As expected of a surfer-turned-artist, it’s safe to say surfing is Donovan’s primary motif. Barreling waves, sunsets and long sections with ample room to carve — many of his pieces capture any surfer’s ideal break.
But surfing is more than thematic inspiration for Donovan. It also introduced him to a unique technique that largely defines his pieces.
Donovan doesn’t only ride surfboards he builds, or “shapes” them, as well.
Thanks to shaping, he gained an understanding of a surfboard’s composite elements: foam, fiberglass and most importantly, resin. His familiarity with different resins, which he mixes with a special kind of paint and other materials, gave him license to experiment with texture in his artwork, adding another dimension to his pieces.
“I try to make everything like it would be in reality,” Donovan said. “There’s different textures and materials for each part of the picture. The waves have a smoother texture than the foamy water that’s been churned up below.”
After trial and error, he’s honed his texture technique.
“I think I’ve developed a pretty innovative take on texture because of working with surfboards,” Donovan said. “People appreciate the piece a lot more when they’re standing closer to it. It pops out.”
To give his pieces definition, paintbrushes alone won’t do. Donovan also uses syringes full of a blend of materials, meticulously dabbing on layers. The painstaking process takes more time than a normal painting, Donovan said.
“I feel like a slow cake decorator sometimes,” he said. “It’s mind grueling, but worth it in the end.”
By design, light too plays a role in his pieces. Sunlight or well-placed artificial lighting reveals subtle differences in color that maybe aren’t apparent in a darker room. It’s an effect he accomplishes with special materials and glosses.

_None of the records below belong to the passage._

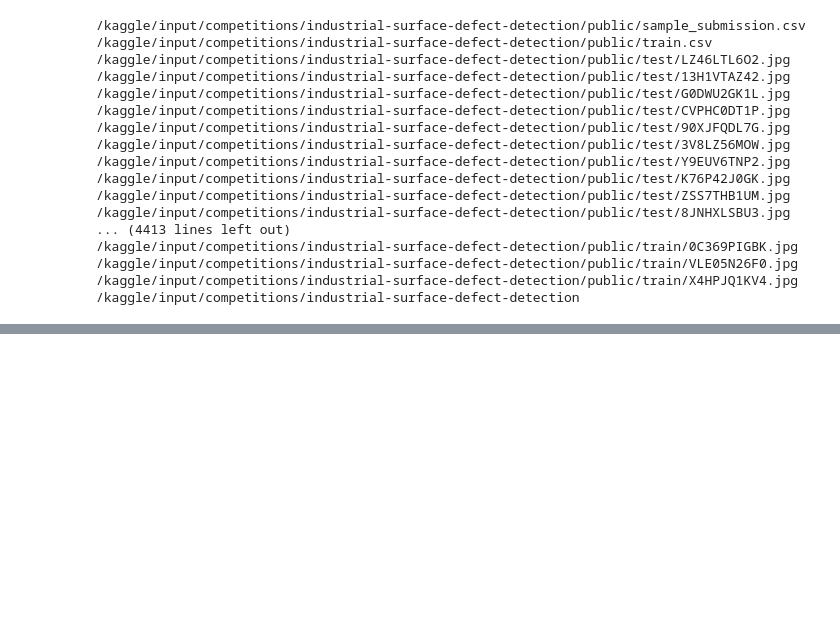
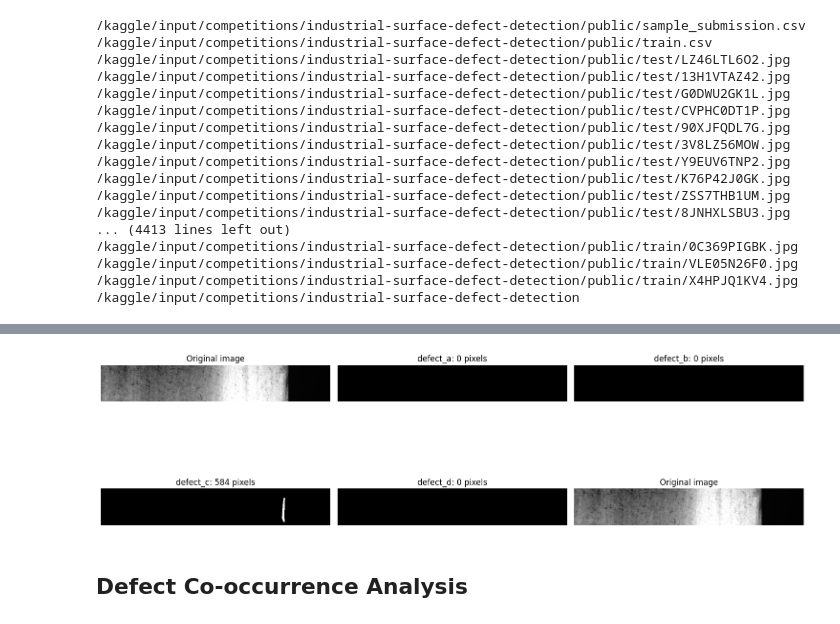
Before and after one commit to 23f2002932/23f2002932, a Jupyter notebook: dl-23f2002932-notebook-t32026.ipynb, the cells around one changed output, grey strips where cells are left out. Cells and saved outputs as stored; diff of their text form; code cells hidden in the pictures; blank space fills up the shorter version.

```diff
--- a/dl-23f2002932-notebook-t32026.ipynb
+++ b/dl-23f2002932-notebook-t32026.ipynb
@@ -930,0 +345,29 @@ Non-empty masks: 0
+# %%
+# reconstruct four real masks and inspect their overlays
+masks_by_class = {
+    name: decode_rle(rle_table.loc[image1_id, name], height, width)
+    for name in classes
+}
+
+fig, axes = plt.subplots(2, 3, figsize=(15, 7))
+
+axes[0, 0].imshow(image1)
+axes[0, 0].set_title("Original image")
+axes[0, 0].axis("off")
+
+for index, name in enumerate(classes):
+    ax = axes.flat[index + 1]
+    ax.imshow(masks_by_class[name], cmap="gray")
+    ax.set_title(f"{name}: {masks_by_class[name].sum():,} pixels")
+    ax.axis("off")
+
+axes.flat[5].imshow(image1)
+axes.flat[5].set_title("Original image")
+axes.flat[5].axis("off")
+
+plt.tight_layout()
+plt.show()
+# %% [output]
+[figure, added]
+# %% [markdown]
+## Defect Co-occurrence Analysis
```
Also changed, not shown: parts of 121 cells of this notebook.
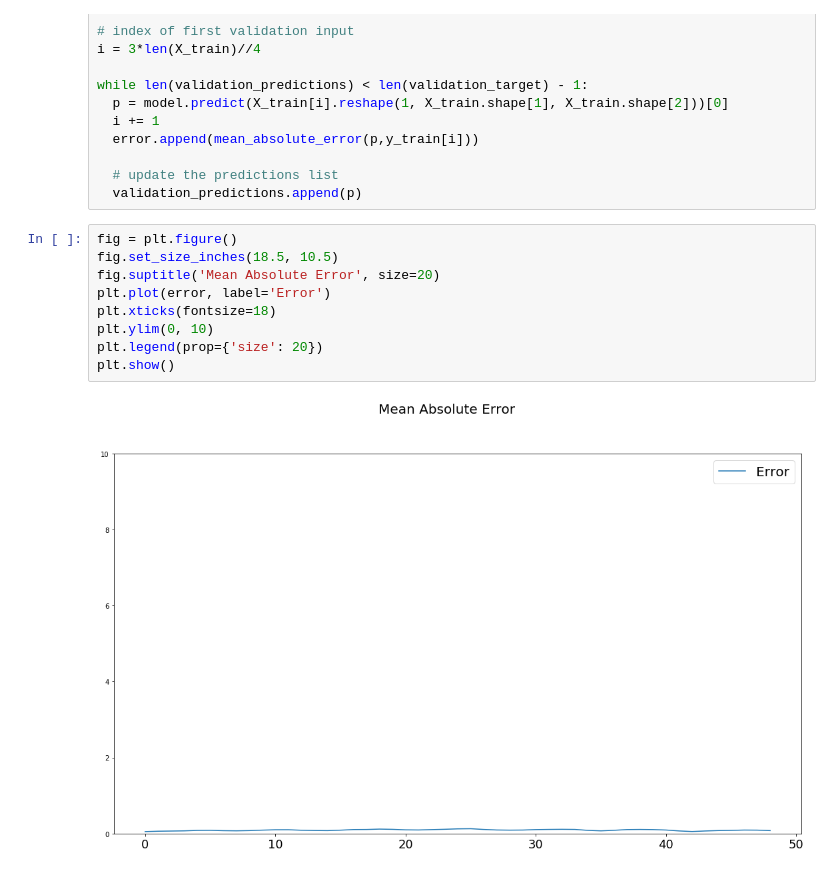
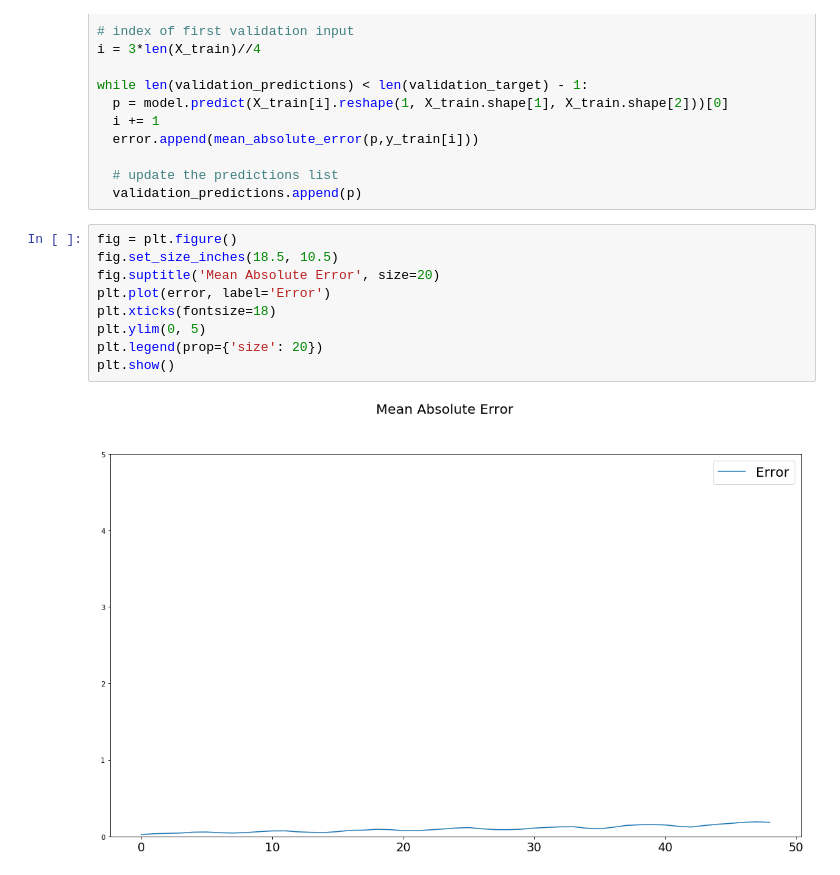
Before and after one commit to SphericalKat/covid-confirmed-lstm, a Jupyter notebook: covid-confirmed-lstm.ipynb, the cells around one changed output. Drawn from its saved outputs; the diff is of its cells as text.

```diff
--- a/covid-confirmed-lstm.ipynb
+++ b/covid-confirmed-lstm.ipynb
@@ -135,14 +135,14 @@ while len(validation_predictions) < len(validation_target) - 1:
 # %%
 fig = plt.figure()
 fig.set_size_inches(18.5, 10.5)
 fig.suptitle('Mean Absolute Error', size=20)
 plt.plot(error, label='Error')
 plt.xticks(fontsize=18)
-plt.ylim(0, 10)
+plt.ylim(0, 5)
 plt.legend(prop={'size': 20})
 plt.show()
 # %% [output]
-[figure, old version]
+[figure, new version]
 # %%
 with open('./scaler.pickle', 'rb') as f:
     scaler = pickle.load(f)
```
Also changed, not shown: parts of 3 cells of this notebook.
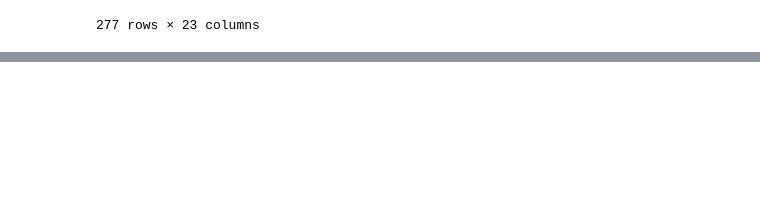
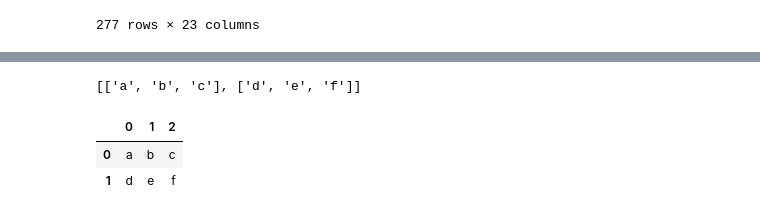
Before and after one commit to khs980714/SKNW10-1st_project, a Jupyter notebook: dataview.ipynb, the cells around one changed output, grey strips where cells are left out. Saved outputs shown, nothing was run; the diff lists cells and outputs as text; code cells hidden in the pictures; blank space fills up the shorter version.

```diff
--- a/dataview.ipynb
+++ b/dataview.ipynb
@@ -50,0 +193,13 @@ Length: 277, dtype: object
+# %%
+test_list = []
+test_list.append(['a','b','c'])
+test_list.append(['d','e','f'])
+print(test_list)
+# %% [output]
+[['a', 'b', 'c'], ['d', 'e', 'f']]
+# %%
+pd.DataFrame(test_list)
+# %% [output]
+|  | 0 | 1 | 2 |
+| 0 | a | b | c |
+| 1 | d | e | f |
```
Also changed, not shown: parts of 10 cells of this notebook, 1 other file.
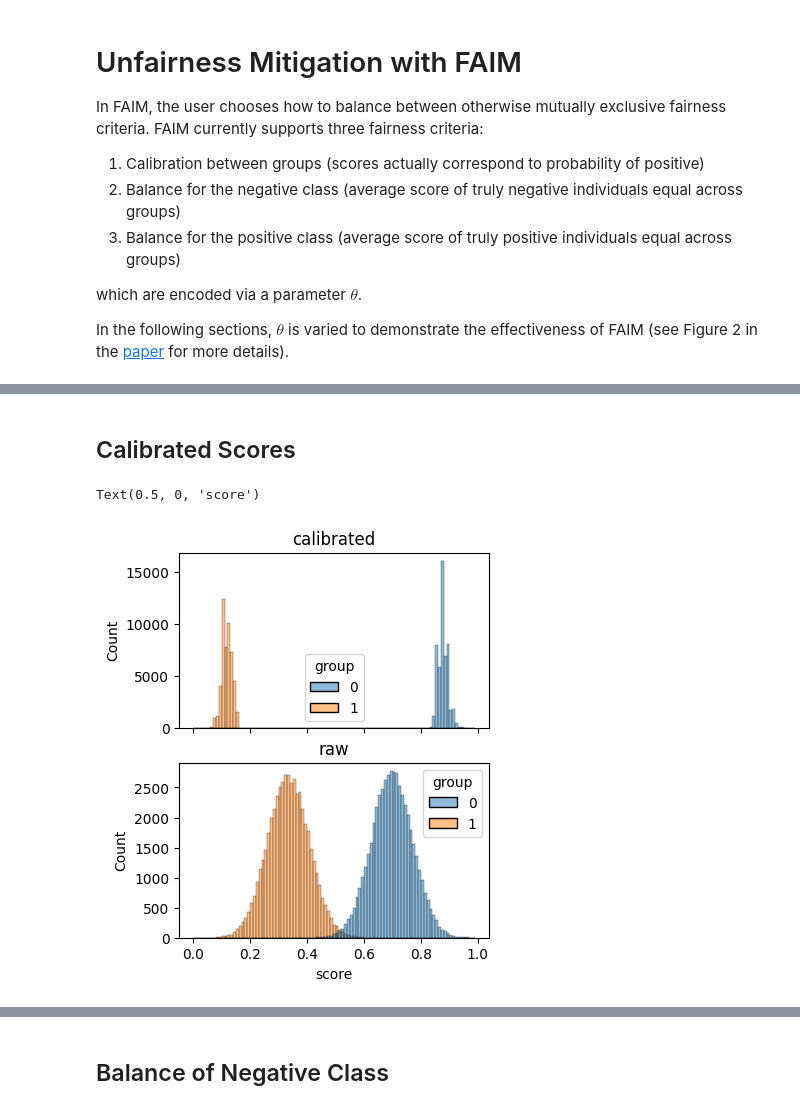
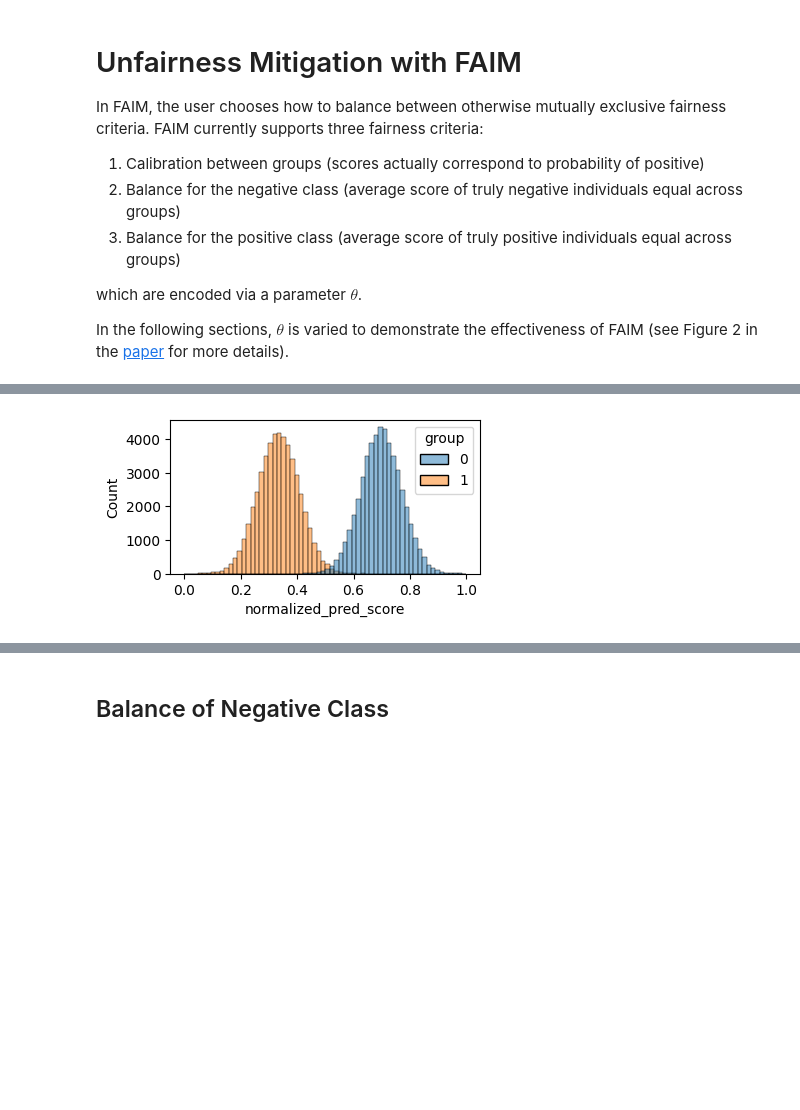
Before and after one commit to aloosley/faim, a Jupyter notebook: notebooks/fairlearn-api.ipynb, the cells around one changed output, grey strips where cells are left out. Drawn from its saved outputs; the diff is of its cells as text; code cells hidden in the pictures; blank space fills up the shorter version.

```diff
--- a/notebooks/fairlearn-api.ipynb
+++ b/notebooks/fairlearn-api.ipynb
@@ -72,4 +104,0 @@ In the following sections, $\theta$ is varied to demonstrate the effectiveness o
-# %%
-discrete_scores, discrete_score_indices = faim._get_discrete_scores_and_indices(y_scores)
-synthetic_data_from_paper["normalized_discrete_scores"] = discrete_scores
-sns.histplot(data=synthetic_data_from_paper, x="normalized_discrete_scores", hue="group", )
@@ -79,2 +104,0 @@ sns.histplot(data=synthetic_data_from_paper, x="normalized_discrete_scores", hue
-# %% [markdown]
-## Calibrated Scores
@@ -88,26 +105,5 @@ faim_calibrated = FAIM(thetas=thetas, score_discretization_step=score_discretiza
-# %%
-faim_calibrated.fit(
-    y_scores=y_scores,
-    y_ground_truth=y_ground_truth,
-    sensitive_features=sensitive_features
-)
-synthetic_data_from_paper["calibrated_scores"] = faim_calibrated.predict(
-    y_scores=y_scores, sensitive_features=sensitive_features
-)
-# %%
-fig, (ax1, ax2) = plt.subplots(2, 1, figsize=(4, 5), sharex=True)
-
-sns.histplot(
-    data=synthetic_data_from_paper, x="calibrated_scores", hue="group", bins=faim_calibrated.discrete_score_bins,
-    ax=ax1
-)
-sns.histplot(
-    data=synthetic_data_from_paper, x="normalized_discrete_scores", hue="group", bins=faim_calibrated.discrete_score_bins,
-    ax=ax2
-)
-ax1.set_title("calibrated")
-ax2.set_title("raw")
-ax2.set_xlabel("score")
-# %% [output]
-Text(0.5, 0, 'score')
-[figure, removed]
+# %%
+plt.figure(figsize=(4, 2))
+ax = sns.histplot(data=synthetic_data_from_paper, x="normalized_pred_score", hue="group")
+# %% [output]
+[figure, added]
```
Also changed, not shown: parts of 13 cells of this notebook.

“I like how in real life the area by the lip of a wave is lighter in color, while the rest of the wave face looks gradually darker if you look across it,” he said. “I tried to reflect that in my work with material that takes advantage of lighting.”
Donovan has taken a few art classes. But he never thought he would be so enamored with creating pieces. It all began, he said, with a painting his girlfriend gave him a few years ago.
“It was a great painting,” Donovan. “I wanted to paint with her. So it just started to be a thing I was super in to. And once I came up with my own style, I just became obsessed with it.”
Donovan’s first pieces were focused on geometric patterns. But surfing scenes slowly became a part of his repertoire, and he’d like to continue exploring that niche. Depicting surfing scenes — with the elements like the sun and sea interacting with each other — is a great chance to play with color, he said. For example, Donovan’s favorite piece, pictured with the article, shows “the green flash,” an optical phenomenon that occurs when the setting sun’s rays hit the water.
Another reason he likes color: It’s a way to demonstrate the link between nature in our backyard and the entire universe.
“The sun and the top of the wave are the same color,” said Donovan, referring to one of his pieces. “In all my pieces, the colors connect in some way. I think earthly things are fully connected with space.”
Donovan will display 10 pieces at the show.
And next up for him? He sums it up simply: “Become a better artist, stay inspired with surfing and skating.”